Another Reddit user posted recently that he (or she) “got burnt for $13,500 rushing to get the airdrop.” The address where the stolen EOS ended up, Fake_Phishing940, has since been flagged for the scam—but was able to make away with more than $120,000 in EOS, according to Etherscan.
Some $70,400 in EOS went to Fake_Phishing1169, while $57,000 more landed at Fake_Phishing976, and another $36,000 went to Fake_Phishing1071; Fake_Phishing160 snagged an extra $10,000. And those are just some of the addresses that don’t even bother to hide their ill intent (suggesting they’re part of an organized phishing ring).
Still other unnamed accounts flagged for phishing EOS and Ethereum have collected additional amounts adding up to hundreds of thousands of dollars, pushing the total booty to at least $1 million.
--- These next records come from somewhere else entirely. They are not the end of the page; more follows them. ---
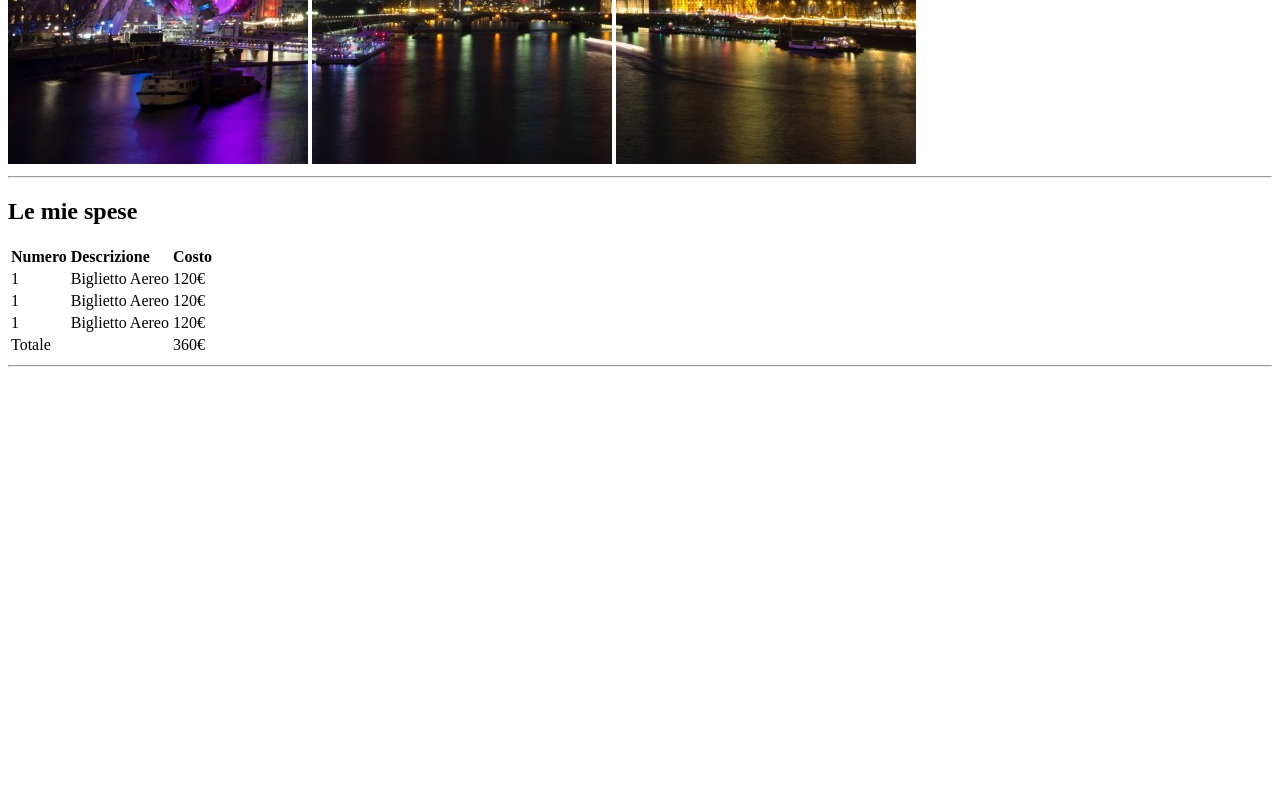
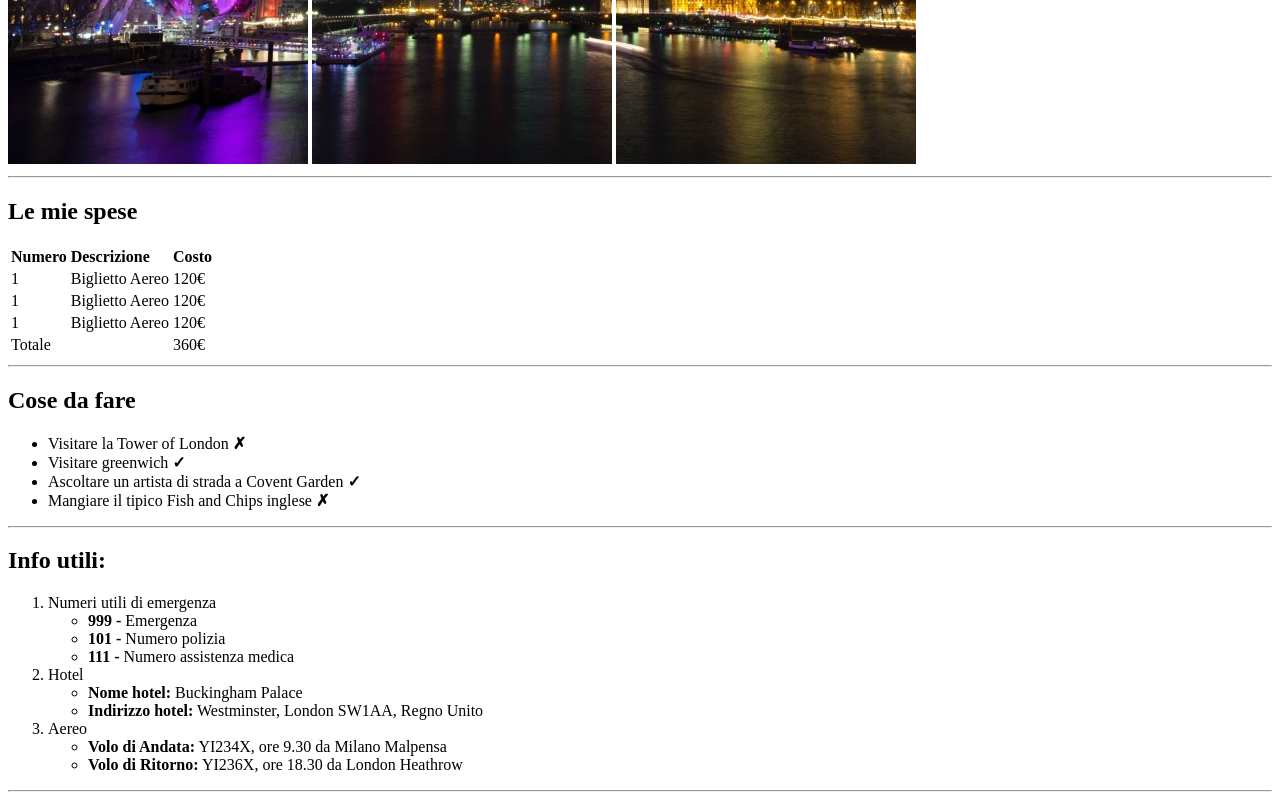
Before and after one commit to Giulia-M/html-london-trip, a plain HTML site: page index.html in a window 1280 px wide. Shown: the part 516-1316 px from the top of the page. Before the commit the page ends 891 px from the top, so only its background shows below. Drawn offline with Linux system fonts and the light colour scheme.

Commit message:
implementa cose da fare e info utili

```diff
--- a/index.html
+++ b/index.html
@@ -59,13 +59,48 @@
 
             <!-- cose da fare -->
             <section>
-
+                <h2>Cose da fare</h2>
+                <ul>
+                    <li>Visitare la Tower of London <strong>&#10007;</strong></li>
+                    <li>Visitare greenwich <strong>&#10003;</strong></li>
+                    <li>Ascoltare un artista di strada a Covent Garden <strong>&#10003;</strong></li>
+                    <li>Mangiare il tipico Fish and Chips inglese <strong>&#10007;</strong></li>
+                </ul>
+                <hr>
             </section>
 
             <!-- Info utili -->
             <section>
+                <h2>Info utili:</h2>
 
+                <ol>
+                    <li>
+                        Numeri utili di emergenza
+                        <ul>
+                            <li><strong>999 - </strong>Emergenza</li>
+                            <li><strong>101 - </strong>Numero polizia</li>
+                            <li><strong>111 - </strong>Numero assistenza medica</li>
+                        </ul>
+                    </li>
+
+                    <li>
+                        Hotel
+                        <ul>
+                            <li><strong>Nome hotel:</strong> Buckingham Palace</li>
+                            <li><strong>Indirizzo hotel:</strong> Westminster, London SW1AA, Regno Unito</li>
+                        </ul>
+                    </li>
+
+                    <li>
+                        Aereo
+                        <ul>
+                            <li><strong>Volo di Andata:</strong> YI234X, ore 9.30 da Milano Malpensa</li>
+                            <li><strong>Volo di Ritorno:</strong> YI236X, ore 18.30 da London Heathrow</li>
+                        </ul>
+                    </li>
+                </ol>
             </section>
+            <hr>
         </main>
 
         <!-- parte finale -->
```
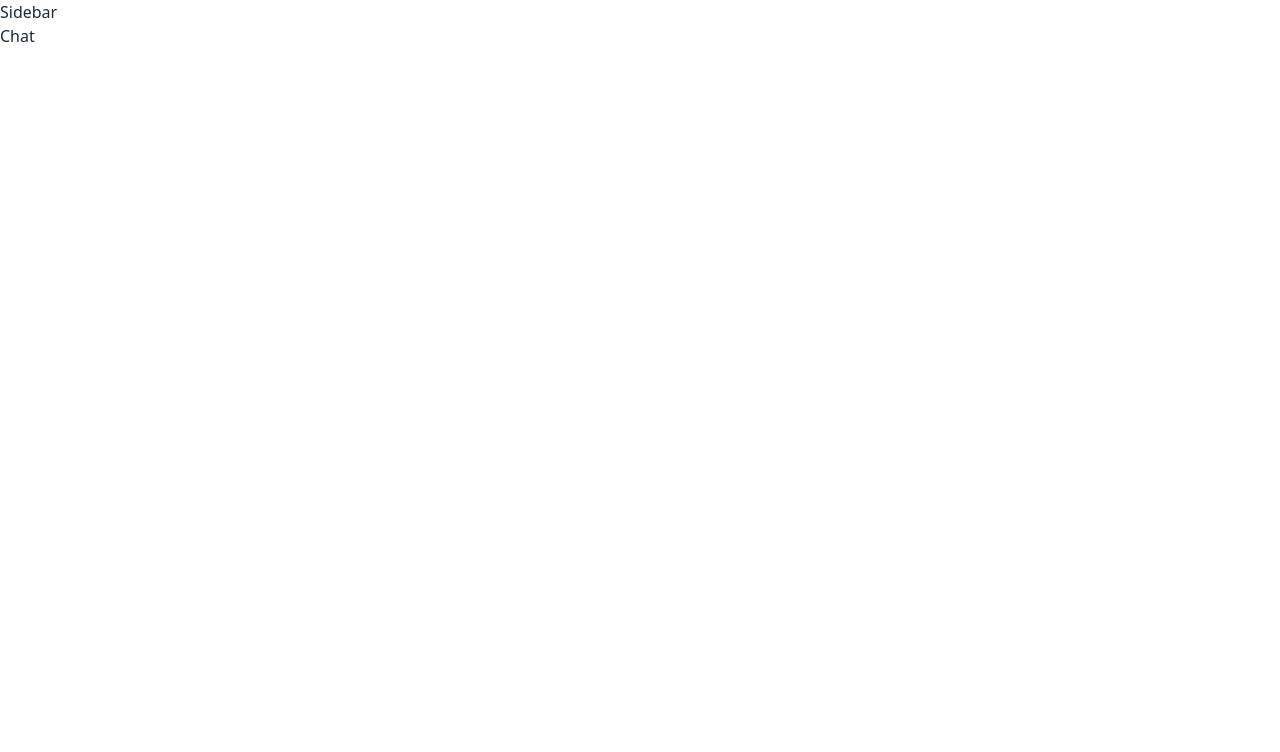
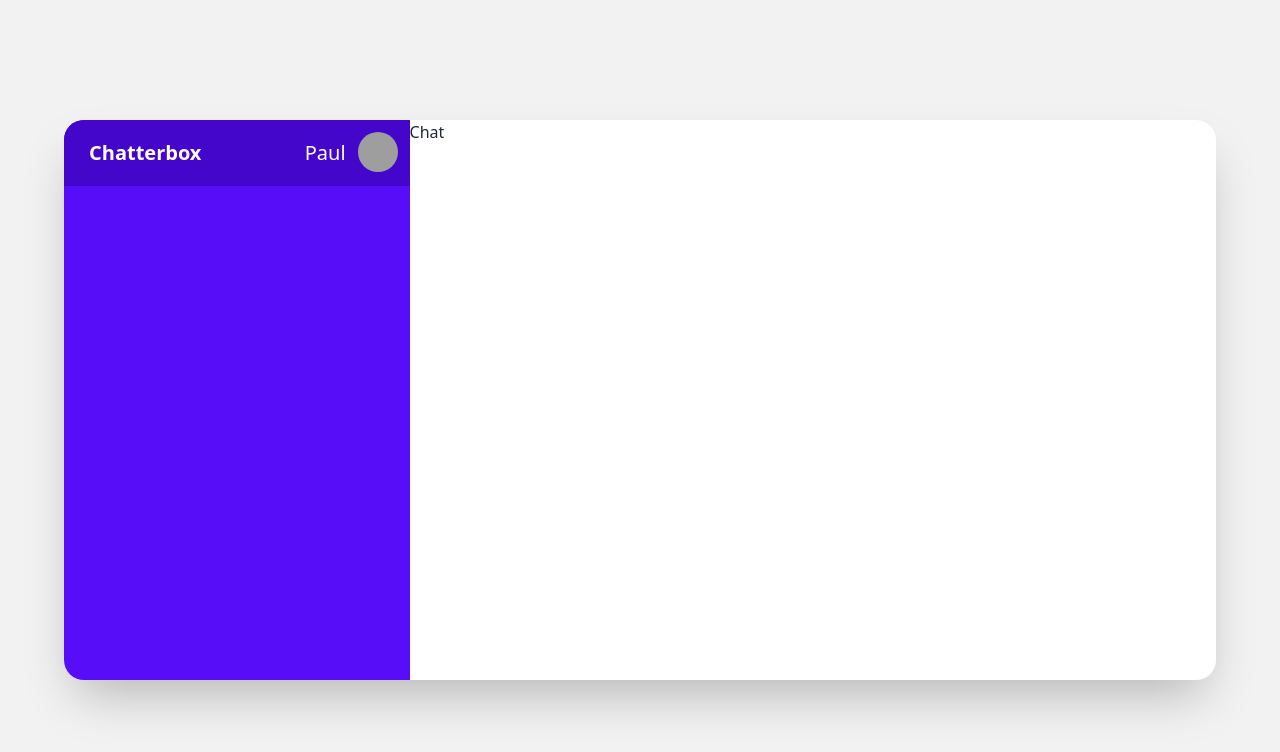
Before and after one commit to Kgayl008/chat-app, a React (Create React App) app: page /home in a window 1280 px wide. Shown: the top 752 px of the page. Built offline with nearby package versions, Linux system fonts and the light colour scheme; grey boxes are pictures that could not be loaded.

Commit message:
styled the navbar using daisyUI

```diff
--- a/src/components/Chat.jsx
+++ b/src/components/Chat.jsx
@@ -2,7 +2,7 @@ import React from 'react'
 
 const Chat = () => {
   return (
-    <div>Chat</div>
+    <div className=''>Chat</div>
   )
 }
 
--- a/src/components/Navbar.jsx
+++ b/src/components/Navbar.jsx
@@ -1,9 +1,32 @@
-import React from 'react'
+import React from "react";
 
 const Navbar = () => {
-  return (
-    <div>Navbar</div>
-  )
-}
+    return (
+        <div>
+            <div className="navbar bg-primary-focus">
+                <div className="flex-1">
+                    <button className="btn btn-ghost normal-case text-xl text-white">Chatterbox</button>
+                </div>
+                <div className="flex-none gap-2">
+                  <p className="text-white text-xl">Paul</p>
+                    <div className="dropdown dropdown-end">
+                        <label tabIndex={0}
+                            className="btn btn-ghost btn-circle avatar">
+                            <div className="w-10 rounded-full">
+                                <img src="https://encrypted-tbn0.gstatic.com/images?q=tbn:ANd9GcSzHQv_th9wq3ivQ1CVk7UZRxhbPq64oQrg5Q&usqp=CAU" alt="Users pic"/>
+                            </div>
+                        </label>
+                        <ul tabIndex={0}
+                            className="mt-3 p-2 shadow menu menu-compact dropdown-content bg-base-100 rounded-box w-52">
+                            <li>
+                                <p>Logout</p>
+                            </li>
+                        </ul>
+                    </div>
+                </div>
+            </div>
+        </div>
+    );
+};
 
-export default Navbar
+export default Navbar;
--- a/src/components/Sidebar.jsx
+++ b/src/components/Sidebar.jsx
@@ -1,8 +1,11 @@
-import React from 'react'
+import React from 'react';
+import Navbar from './Navbar'
 
 const Sidebar = () => {
   return (
-    <div>Sidebar</div>
+    <div className='sidebar__container bg-primary overflow-hidden'>
+      <Navbar/>
+    </div>
   )
 }
 
--- a/src/pages/Home.jsx
+++ b/src/pages/Home.jsx
@@ -1,12 +1,18 @@
 import React from 'react'
 import Sidebar from '../components/Sidebar'
 import Chat from '../components/Chat'
+import './Home.scss'
 
 const Home = () => {
   return (
     <div>
-      <Sidebar/>
-      <Chat/>
+      <div className="hero min-h-screen bg-base-200">
+      <div className='home__container overflow-hidden shadow-2xl bg-base-100 flex'>
+        <Sidebar/>
+        <Chat/>
+
+      </div>
+    </div>
     </div>
   )
 }
--- /dev/null
+++ b/src/pages/Home.scss
@@ -0,0 +1,10 @@
+.home__container{
+    width: 90%;
+    height: 70%;
+    border-radius: 20px;
+}
+
+.sidebar__container{
+    width: 30%;
+    overflow: hidden;
+}
```
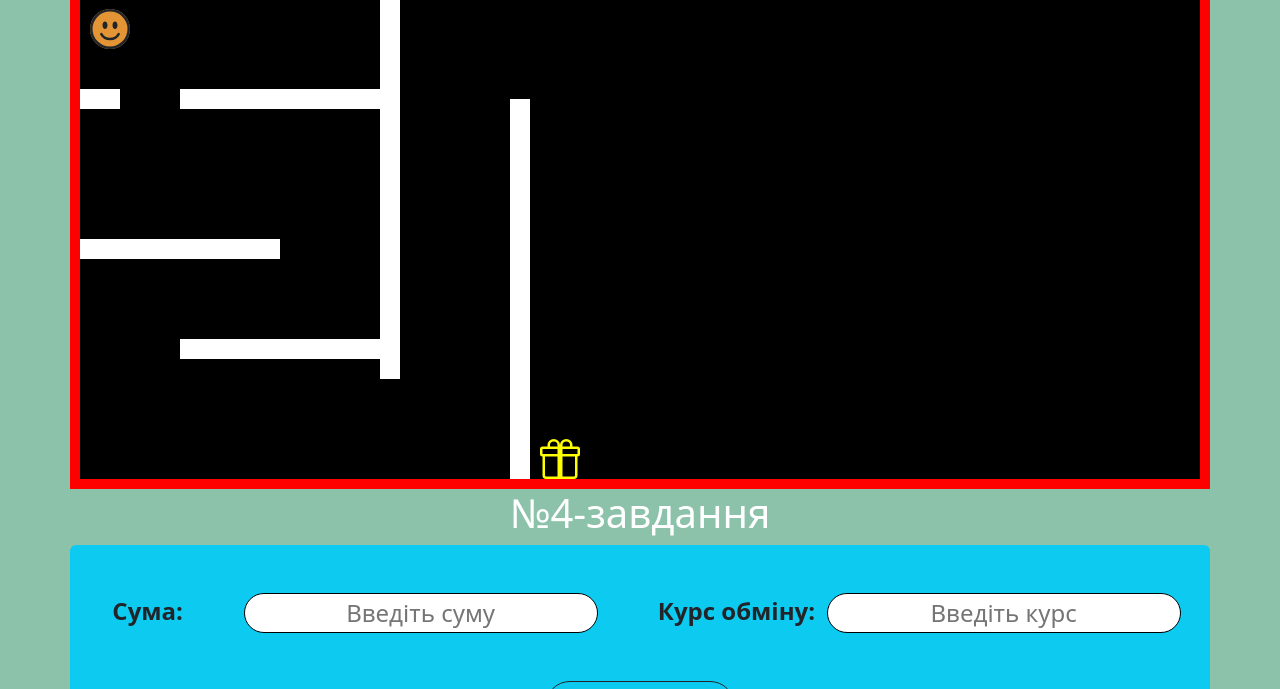
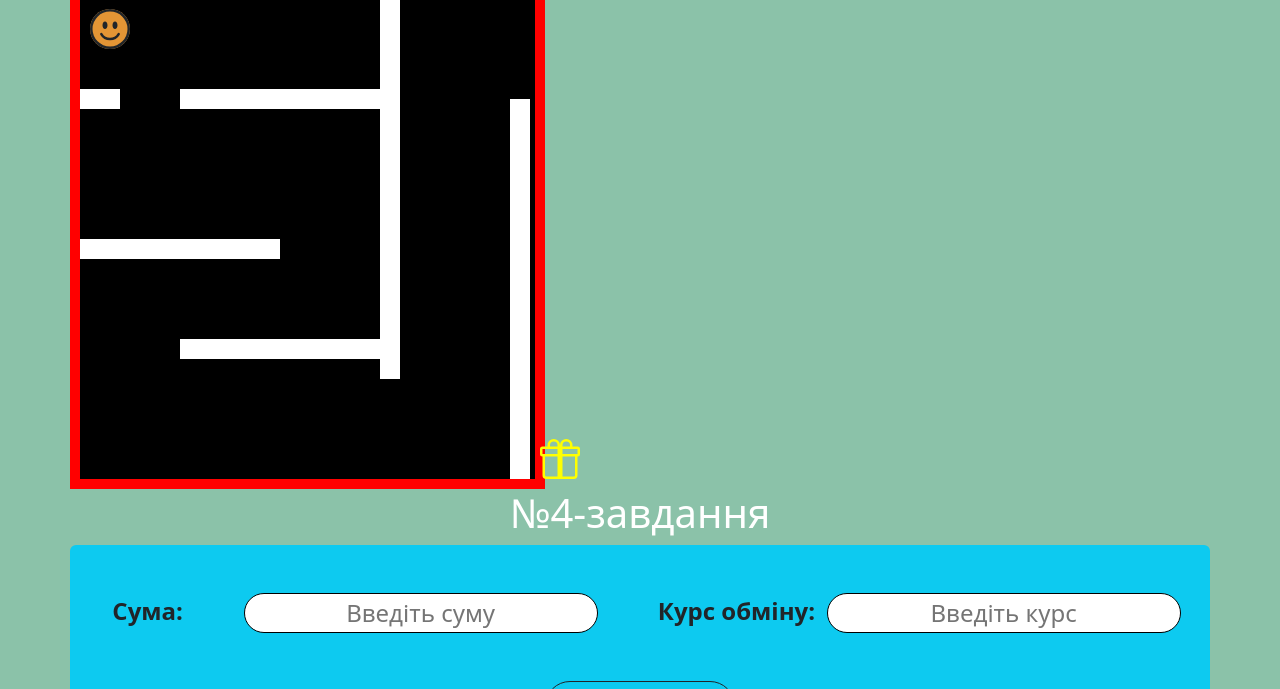
Before and after one commit to ihor-0406/fe-pro-120924, a plain HTML site: page 11/index.html in a window 1280 px wide. Shown: the part 627-1316 px from the top of the page. Drawn offline with nearby package versions, Linux system fonts and the light colour scheme.

Commit message:
lesson_11

```diff
--- a/11/index.html
+++ b/11/index.html
@@ -32,7 +32,7 @@
         </div>
       </div>
     <h2 class="text-center fs-1 text-white ">№3-завдання</h2>
-      <div class=" game">
+      <div class="d-flex col-5 game">
         <div class="blockOne"></div>
         <div class="blockTwo"></div>
         <div class="blockThree"></div>
```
Fake_Phishing622, meanwhile, has amassed more than $510,000 in likely stolen digital coins, though it has yet to touch EOS.
Unlike other phishing scams, which target the elderly and non-tech savvy, the EOS attacks are cunningly designed to make victims let their guard down. The same web page that steals private keys is plastered with phishing warnings and security reminders that make visitors feel safe. The site even provides a digital address that corresponds to the official EOS one.
Nor can people rely on their usual filter for too-good-to-be-true offers when it comes to cryptocurrency, where real freebies abound. After all, just this week, blockchain project Dfinity launched a $35 million giveaway of its tokens—billing the event as the largest airdrop to date. And in March, I witnessed firsthand when the blockchain-based messaging startup Mainframe literally dropped $1 million in free cryptocurrency from the ceiling onto the heads of supporters at a hotel. Besides Everipedia, at least a dozen other companies, such as eosDAC and LetItPlay, plan to give away their tokens exclusively to EOS holders. Over the past month, I’ve received an average of 1.5 token giveaway-related emails per week.
None of those pitches, however, were for a legitimate giveaway of EOS tokens themselves. Block.one did not respond to requests for comment, but CoinList, which assists coin issuers in executing token giveaways, says it’s not aware of any planned airdrops of EOS itself.
With the EOS ICO now in the home stretch, cryptocurrency enthusiasts would do well to assume there’s no such thing as free EOS—and anything that says otherwise is most likely a scam.
This story has been updated with a comment from a Zendesk spokesperson.